  • 20 Dec
    Shiva Raman Pandey

    My ugly nose

    My ugly nose

    A lot of us are unsatisfied with the way we look. We want to be taller, fairer, and thinner. But all this is just idle talk for most people – grumbling about weight loss while devouring a fried snack. But what if some aspect of how you look becomes a constant fixation.

     If you meet all my friends and find out what I spoke to all of them in common, you would find that I have asked them all for their opinion on my nose. Is it crooked or straight? Are they sure it is straight?

    I don’t know when I started obsessing about my nose. It probably began when I was entering teenage. I remember my father saying when I was a child that if I made any noise at all, he would hit my nose and make it crooked. Needless to say, I was terrified and wouldn’t say a word in front of him.

    Initially, I would just check the mirror again and again, to see if the reflection had changed. Then, slowly, I started to ask people as I was no longer sure what I was seeing were real. People agreed with me, and some disagreed as well. It was all very confusing.

    One day, at the height of my anxiety about how I look, I decided to hammer my nose back into it’s place. My roommate walked in as I was about to damage my nose and then took me to the emergency section of the hostel. After a while, the college counselor came to see me. She explained that I had body dysmoprhic disorder, a fixation that one’s particular body part was not alright.

    Slowly, we worked around issues of my father and how the way he was with me may have affected my upbringing and led me to have this disorder. We channelized some of the aggression I felt towards my father and also slowly changed the absoluteness of my thoughts regarding my looks.

    I am still in therapy and treatment is far from over. But I feel much better these days.

  • 20 Dec
    Shiva Raman Pandey

    My beliefs were wrong

    My beliefs were wrong

    Belief is very important to humans. We all believe in something that keeps us going. For some, belief in God is important, for others, belief in themselves. But what happens if your beliefs are wrong?

     

    As my children grew up and spent long days in college, I started to feel more and more alone. Slowly, I lost the energy to do my daily tasks and could no longer enjoy the tasks I used to before.

     

     My daughter suggested that I may be depressed and that I should go to a doctor. She offered to take me many times but did not want to force me and I didn’t say yes.

     

    My husband was always travelling for work, ever since we got married. However, it was only lately that I started doubting that there might be another woman in his life.
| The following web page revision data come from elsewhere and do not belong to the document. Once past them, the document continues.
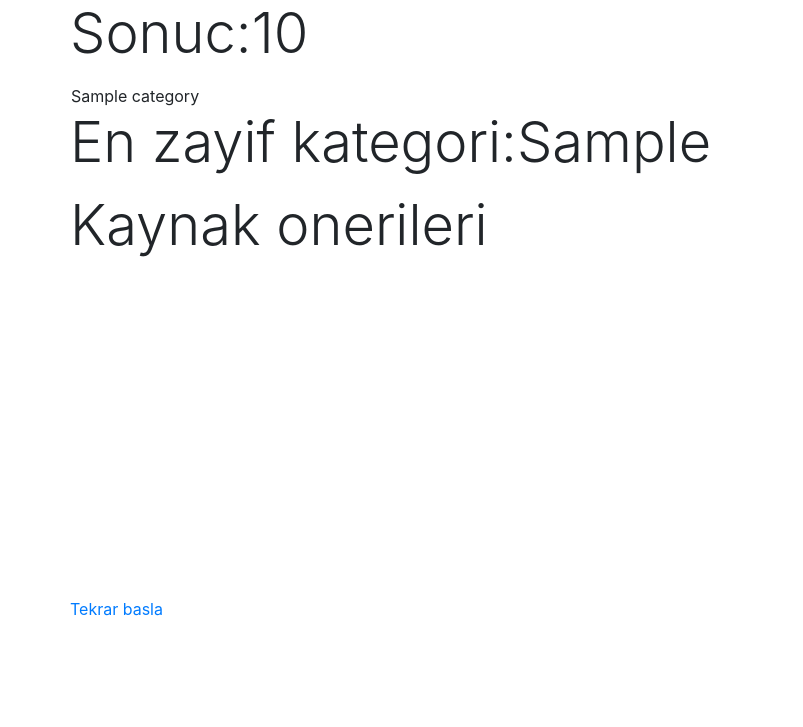
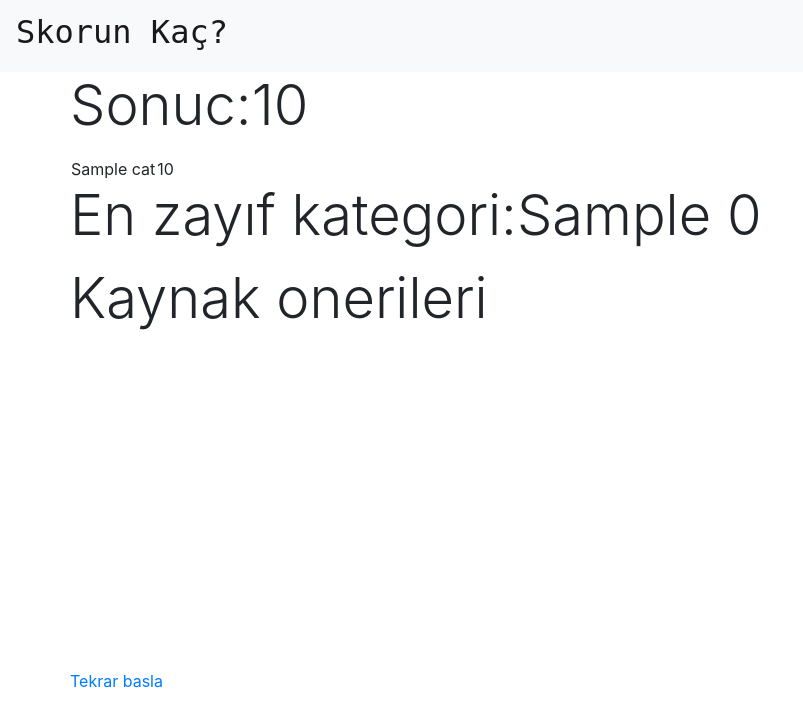
Before and after one commit to rekognize/skorunkac, a Django app: template skorunkac/polls/templates/result.html in a window 1280 px wide. Shown: the top 727 px of the page, without its empty margins (0-803 px from the left). Run offline with Django 3.2, Linux system fonts and the light colour scheme; tables that the repository leaves empty hold one stand-in row (values such as "Sample post"); the template is opened without the code that fills it: values that come from a table or form of the project are taken from there, most other values are stand-ins (such as "Sample title", 1, 10 or a date in 2020); data that the repository does not hold is empty; some libraries are stand-ins or nearby versions.

Commit message:
fixed score calculation

```diff
--- a/skorunkac/polls/admin.py
+++ b/skorunkac/polls/admin.py
@@ -61,7 +61,7 @@ class PollAdmin(admin.ModelAdmin):
 
 @admin.register(Media)
 class MediaAdmin(admin.ModelAdmin):
-    list_display = ('__str__', 'cats', 'active',)
+    list_display = ('__str__', 'cats', 'description', 'active',)
     list_editable = ('active',)
 
     def cats(self, media):
--- a/skorunkac/polls/models.py
+++ b/skorunkac/polls/models.py
@@ -48,7 +48,7 @@ class Media(models.Model):
             params = parse_qs(parts.query)
             v = params.get('v')
             if v:
-                self.url = f"http://youtube.com/embed/{v[0]}"
+                self.url = f"https://youtube.com/embed/{v[0]}"
             else:
                 raise ValidationError('Youtube adresi geçersiz')
 
--- a/skorunkac/polls/templates/base.html
+++ b/skorunkac/polls/templates/base.html
@@ -15,9 +15,18 @@
 </head>
 <body>
 
+
+<nav class="navbar navbar-expand-lg navbar-light bg-light">
+  <a class="navbar-brand" href="/" style="font-family: 'Cutive Mono', monospace; font-weight: 900">
+      <h2>Skorun Kaç?</h2>
+  </a>
+</nav>
+
+
 {% block content %}
 {% endblock %}
 
+<p></p>
 
 {% block js %}
 {% endblock %}
--- a/skorunkac/polls/templates/result.html
+++ b/skorunkac/polls/templates/result.html
@@ -16,10 +16,10 @@
         <div class="row">
 
             <table>
-            {% for cat in scores_by_category %}
+            {% for cat, scores in scores_by_category %}
                 <tr>
                     <td>{{ cat.name }}</td>
-                    <td>{{ cat.score }}</td>
+                    <td>{{ scores.score }}</td>
                 </tr>
             {% endfor %}
             </table>
@@ -28,10 +28,18 @@
 
         <div class="row">
 
-            <p class="display-4 mt-10">En zayif kategori: </p>
-            <p class="display-4 mt-10">
-                {{ weakest_category }}
-            </p>
+            {% if weakest_category.score > 90 %}
+
+                <p class="display-4 mt-10">Tebrikler, tüm kategorilerden yüksek puan aldınız!</p>
+
+            {% else %}
+
+                <p class="display-4 mt-10">En zayıf kategori: </p>
+                <p class="display-4 mt-10">
+                    {{ weakest_category.0.name }}
+                </p>
+
+            {% endif %}
 
         </div>
 
@@ -41,10 +49,13 @@
 
         <div class="row">
 
-        {% for media in weakest_category.media_set.all %}
+        {% for media in weakest_category.0.media_set.all %}
             <div class="col">
                 <iframe width="100%" height="315" src="{{ media.url }}" frameborder="0" allow="accelerometer; autoplay; encrypted-media; gyroscope; picture-in-picture" allowfullscreen></iframe>
             </div>
+            {% if forloop.counter|divisibleby:2 %}
+                <div class="w-100"></div>
+            {% endif %}
         {% endfor %}
         </div>
 
```
Also changed, not shown: skorunkac/polls/views.py (+19 -8 lines).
    My depression made me feel all these thoughts I was having must be true, and that I was no longer an enjoyable partner.

     

    I was convinced to the extent that I had stopped eating regularly and fainted out of weakness one day. Then my children took me to Nagpur where we have our family home and of which I have many happy memories. My husband came to. We went to a good clinic there and they said that I had delusional disorder.

     

    They said it was very common for this to occur if the partner was absent during depression. My husband felt extremely guilty and requested his office to give him a steady position in Nagpur.

     Currently I am staying with him in our old family house, and with medication and therapy, am able to deal with the delusional belief I had about him being unfaithful. Things are slowly getting better.